Copyright © Reed Business Information, a division of Reed Elsevier Inc. All rights reserved. --This text refers to an out of print or unavailable edition of this title.
Top Customer Reviews
LeBron James didn't have a spectacular childhood. He and his mother Gloria moved around and didn't have much money. They lived in the projects until he graduated high school. But in junior high he became very tight with three friends, and little did he know this would propel him to legendary status. They dubbed themselves The Fab Four playing basketball together for years, collectively deciding to enroll at St. Vincent-St. Mary High despite their racial minority there. After their freshman year they accepted a transfer student as one of their own and soon enough became The Fab Five.
Amazingly, yet not completely surprising, St. V won back-to-back Ohio state championships the first two years with LeBron and company. Two years later they won another state championship, and were national champs to boot. The way LeBron describes his lifestyle and the games is humbling and he speaks more about his teammates than himself even. He isn't arrogant about how good he was and the game notes seemed rather restrained - he truly was a beast on the court if you've never seen high school footage. He was a man among boys running opponents out of the gym, but in the book credits more to his team than his own successes.
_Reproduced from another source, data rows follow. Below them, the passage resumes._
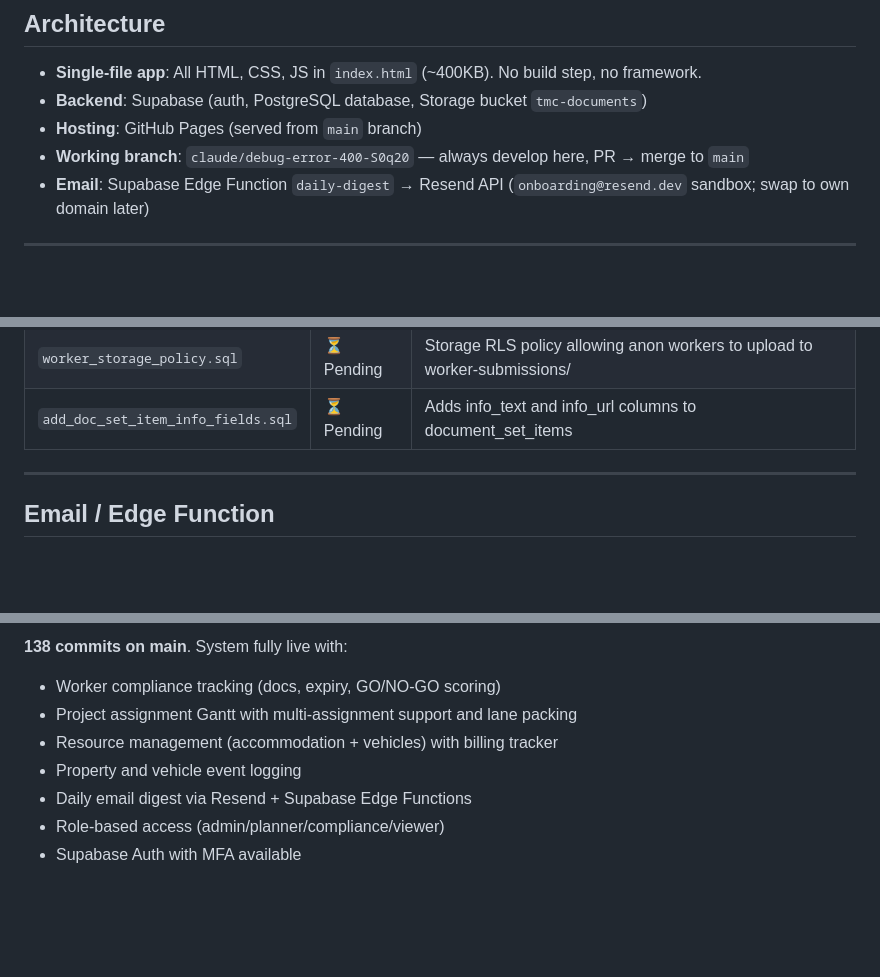
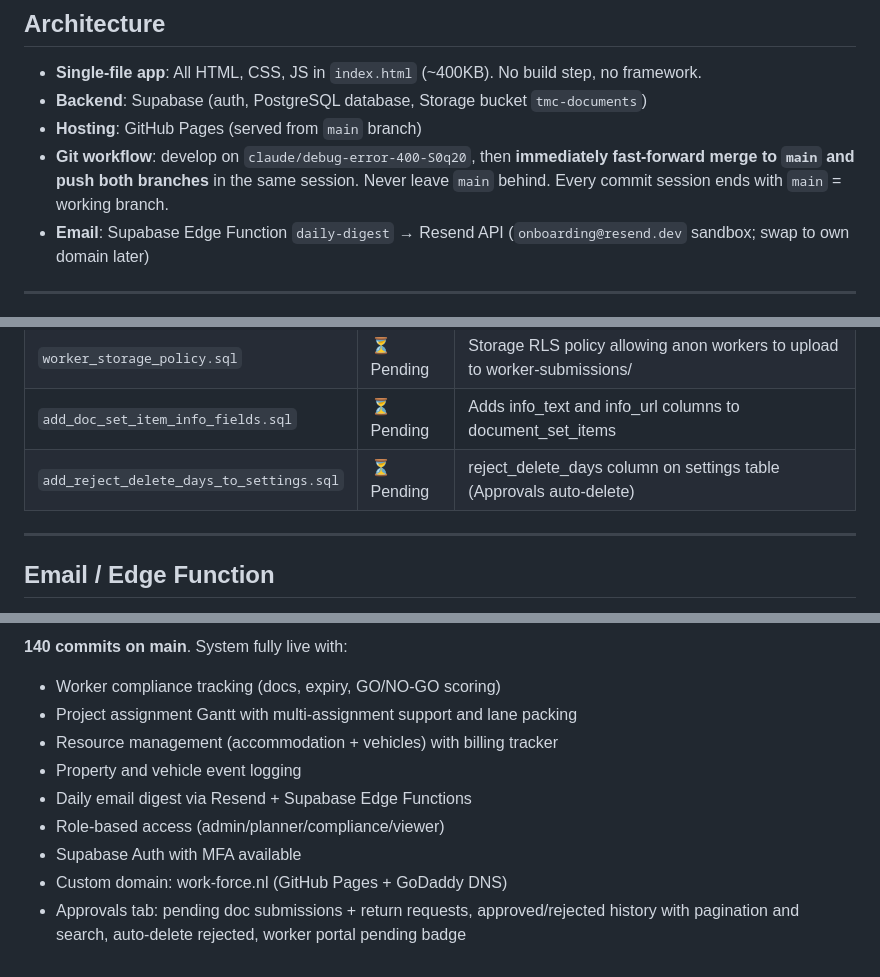
Before and after one commit to dylashsav-beep/Labour-Compliance-and-Management, a Markdown page: CLAUDE.md, 3 parts joined by grey strips. Rendered like a GitHub page; blank space fills up the shorter version.

Commit message:
Update CLAUDE.md: fix git workflow rule and update checkpoint
- Clarify workflow: always fast-forward merge working branch to main and push both in same session — main must never be left behind
- Add reject_delete_days migration to pending migrations list
- Update checkpoint to 2026-06-01 state (140 commits, custom domain, Approvals tab)

https://claude.ai/code/session_01WN9si7sja4h8Ur3FVnuH9E

```diff
--- a/CLAUDE.md
+++ b/CLAUDE.md
@@ -11,7 +11,7 @@
 - **Single-file app**: All HTML, CSS, JS in `index.html` (~400KB). No build step, no framework.
 - **Backend**: Supabase (auth, PostgreSQL database, Storage bucket `tmc-documents`)
 - **Hosting**: GitHub Pages (served from `main` branch)
-- **Working branch**: `claude/debug-error-400-S0q20` — always develop here, PR → merge to `main`
+- **Git workflow**: develop on `claude/debug-error-400-S0q20`, then **immediately fast-forward merge to `main` and push both branches** in the same session. Never leave `main` behind. Every commit session ends with `main` = working branch.
 - **Email**: Supabase Edge Function `daily-digest` → Resend API (`onboarding@resend.dev` sandbox; swap to own domain later)
 
 ---
@@ -159,6 +159,7 @@ All files are in `migrations/`. These must be run manually in Supabase → Datab
 | `worker_portal_anon_rpc.sql` | ⏳ Pending | SECURITY DEFINER RPC functions for worker direct-login portal |
 | `worker_storage_policy.sql` | ⏳ Pending | Storage RLS policy allowing anon workers to upload to worker-submissions/ |
 | `add_doc_set_item_info_fields.sql` | ⏳ Pending | Adds info_text and info_url columns to document_set_items |
+| `add_reject_delete_days_to_settings.sql` | ⏳ Pending | reject_delete_days column on settings table (Approvals auto-delete) |
 
 ---
 
@@ -204,5 +205,5 @@ All files are in `migrations/`. These must be run manually in Supabase → Datab
 
-**138 commits on main**. System fully live with:
+**140 commits on main**. System fully live with:
 - Worker compliance tracking (docs, expiry, GO/NO-GO scoring)
 - Project assignment Gantt with multi-assignment support and lane packing
 - Resource management (accommodation + vehicles) with billing tracker
@@ -210,3 +211,5 @@ All files are in `migrations/`. These must be run manually in Supabase → Datab
 - Daily email digest via Resend + Supabase Edge Functions
 - Role-based access (admin/planner/compliance/viewer)
 - Supabase Auth with MFA available
+- Custom domain: work-force.nl (GitHub Pages + GoDaddy DNS)
+- Approvals tab: pending doc submissions + return requests, approved/rejected history with pagination and search, auto-delete rejected, worker portal pending badge
```
Also changed, not shown: other parts of CLAUDE.md (+1 -1 lines).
LeBron was on the cover of Sports Illustrated his junior year and publicity was soaring. But with all the hype and hoopla came troubles. He and his teammates admitted to smoking marijuana, Gloria battled with loan dilemmas after buying her son a Hummer, and LeBron was even suspended for accepting gifts. Even though it was a celebrity life, he dealt with everything as best as a teenager could.
Shooting Stars depicts the rise of one of the best ever and I feel I understand LeBron James better knowing where he comes from.
Sadly, while Bissinger turned a telescope on small Permian High's football glories in his seminal HS football tome, here, he instead is amplifying a trite, pre-packaged PR schpiel for one of the planet's most famous -- and most managed -- pro athletes.
FNL was all heart. It was authentic, it was a great story and whatever resonance it had came about organically in both the story itself and in Bissinger's obvious enthusiasm to tell it for its own sake. With THREE NIGHTS IN AUGUST, Bissinger's painfully pre-packaged baseball biography of Tony LaRussa told through the device of a three-game series, the author began a descent from artistry informed by marketability to an inversion. SHOOTING STARS completes the fall -- this book is a press release.
Without a doubt, James' story is compelling in many ways. His high school fame is a well-known but still fertile field, and here his people tried to draw some attention to a less-widely known angle of the story: the four friends who followed (and - surprisingly - often drove James) through those high school years. But, Bissinger's treatment is shameless. One can almost see the outline he worked from as plot points are laid out and linked too overtly to thematic goals (i.e., freshman year title game, the small and overlooked member of the quintet comes through in a big way: be sure to emphasize LeBron's willingness to step back and his real joy at seeing his friend win the glory).
It is telling that Bissinger was remarkably unseen on the book's PR launch this week. On NPR, rather than have Bissinger and James discuss the book together, LeBron carried the water himself. In a lot of ways, I can see the value of that approach, but with James deploying malapropisms like "calm and collective," the interview can't have done much to sell the book to even the most curious NPRer. They could have used Bissinger to close the deal. My sense though is that -- much like the book -- his heart might not have been in it.